**Description of the task**
Below are records to be output exactly, every one of them.

**Revision tracking records**
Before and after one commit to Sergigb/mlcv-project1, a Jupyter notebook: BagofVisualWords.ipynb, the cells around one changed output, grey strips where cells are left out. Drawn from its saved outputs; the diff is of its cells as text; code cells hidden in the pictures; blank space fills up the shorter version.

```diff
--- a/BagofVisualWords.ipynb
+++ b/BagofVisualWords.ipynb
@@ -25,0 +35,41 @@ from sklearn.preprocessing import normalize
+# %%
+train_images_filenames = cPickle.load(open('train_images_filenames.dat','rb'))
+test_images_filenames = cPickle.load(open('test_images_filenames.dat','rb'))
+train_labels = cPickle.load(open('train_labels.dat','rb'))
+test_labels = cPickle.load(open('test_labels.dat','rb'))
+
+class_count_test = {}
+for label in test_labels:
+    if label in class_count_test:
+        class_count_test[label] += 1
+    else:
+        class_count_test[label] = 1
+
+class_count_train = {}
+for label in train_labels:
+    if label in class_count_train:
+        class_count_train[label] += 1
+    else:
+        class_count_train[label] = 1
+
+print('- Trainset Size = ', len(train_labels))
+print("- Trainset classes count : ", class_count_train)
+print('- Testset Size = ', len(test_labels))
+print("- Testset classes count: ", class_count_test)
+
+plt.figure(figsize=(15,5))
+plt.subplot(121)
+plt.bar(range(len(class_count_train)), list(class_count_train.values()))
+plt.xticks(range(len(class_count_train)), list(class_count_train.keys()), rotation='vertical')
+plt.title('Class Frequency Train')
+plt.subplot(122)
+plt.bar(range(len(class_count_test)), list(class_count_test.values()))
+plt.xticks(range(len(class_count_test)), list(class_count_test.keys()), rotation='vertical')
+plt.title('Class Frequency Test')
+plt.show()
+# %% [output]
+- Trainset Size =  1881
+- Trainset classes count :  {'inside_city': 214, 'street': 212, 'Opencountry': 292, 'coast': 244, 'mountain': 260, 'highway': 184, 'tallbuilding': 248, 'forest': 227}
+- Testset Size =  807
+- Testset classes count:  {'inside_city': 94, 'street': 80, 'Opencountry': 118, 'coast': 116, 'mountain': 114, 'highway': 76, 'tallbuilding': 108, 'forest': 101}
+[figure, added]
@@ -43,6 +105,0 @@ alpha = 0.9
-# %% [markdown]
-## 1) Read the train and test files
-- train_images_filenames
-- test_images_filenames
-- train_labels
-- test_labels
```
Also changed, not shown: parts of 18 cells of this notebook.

**Finished task**
Before and after one commit to Sergigb/mlcv-project1, a Jupyter notebook: BagofVisualWords.ipynb, the cells around one changed output, grey strips where cells are left out. Drawn from its saved outputs; the diff is of its cells as text; code cells hidden in the pictures; blank space fills up the shorter version.

```diff
--- a/BagofVisualWords.ipynb
+++ b/BagofVisualWords.ipynb
@@ -25,0 +35,41 @@ from sklearn.preprocessing import normalize
+# %%
+train_images_filenames = cPickle.load(open('train_images_filenames.dat','rb'))
+test_images_filenames = cPickle.load(open('test_images_filenames.dat','rb'))
+train_labels = cPickle.load(open('train_labels.dat','rb'))
+test_labels = cPickle.load(open('test_labels.dat','rb'))
+
+class_count_test = {}
+for label in test_labels:
+    if label in class_count_test:
+        class_count_test[label] += 1
+    else:
+        class_count_test[label] = 1
+
+class_count_train = {}
+for label in train_labels:
+    if label in class_count_train:
+        class_count_train[label] += 1
+    else:
+        class_count_train[label] = 1
+
+print('- Trainset Size = ', len(train_labels))
+print("- Trainset classes count : ", class_count_train)
+print('- Testset Size = ', len(test_labels))
+print("- Testset classes count: ", class_count_test)
+
+plt.figure(figsize=(15,5))
+plt.subplot(121)
+plt.bar(range(len(class_count_train)), list(class_count_train.values()))
+plt.xticks(range(len(class_count_train)), list(class_count_train.keys()), rotation='vertical')
+plt.title('Class Frequency Train')
+plt.subplot(122)
+plt.bar(range(len(class_count_test)), list(class_count_test.values()))
+plt.xticks(range(len(class_count_test)), list(class_count_test.keys()), rotation='vertical')
+plt.title('Class Frequency Test')
+plt.show()
+# %% [output]
+- Trainset Size =  1881
+- Trainset classes count :  {'inside_city': 214, 'street': 212, 'Opencountry': 292, 'coast': 244, 'mountain': 260, 'highway': 184, 'tallbuilding': 248, 'forest': 227}
+- Testset Size =  807
+- Testset classes count:  {'inside_city': 94, 'street': 80, 'Opencountry': 118, 'coast': 116, 'mountain': 114, 'highway': 76, 'tallbuilding': 108, 'forest': 101}
+[figure, added]
@@ -43,6 +105,0 @@ alpha = 0.9
-# %% [markdown]
-## 1) Read the train and test files
-- train_images_filenames
-- test_images_filenames
-- train_labels
-- test_labels
```
Also changed, not shown: parts of 18 cells of this notebook.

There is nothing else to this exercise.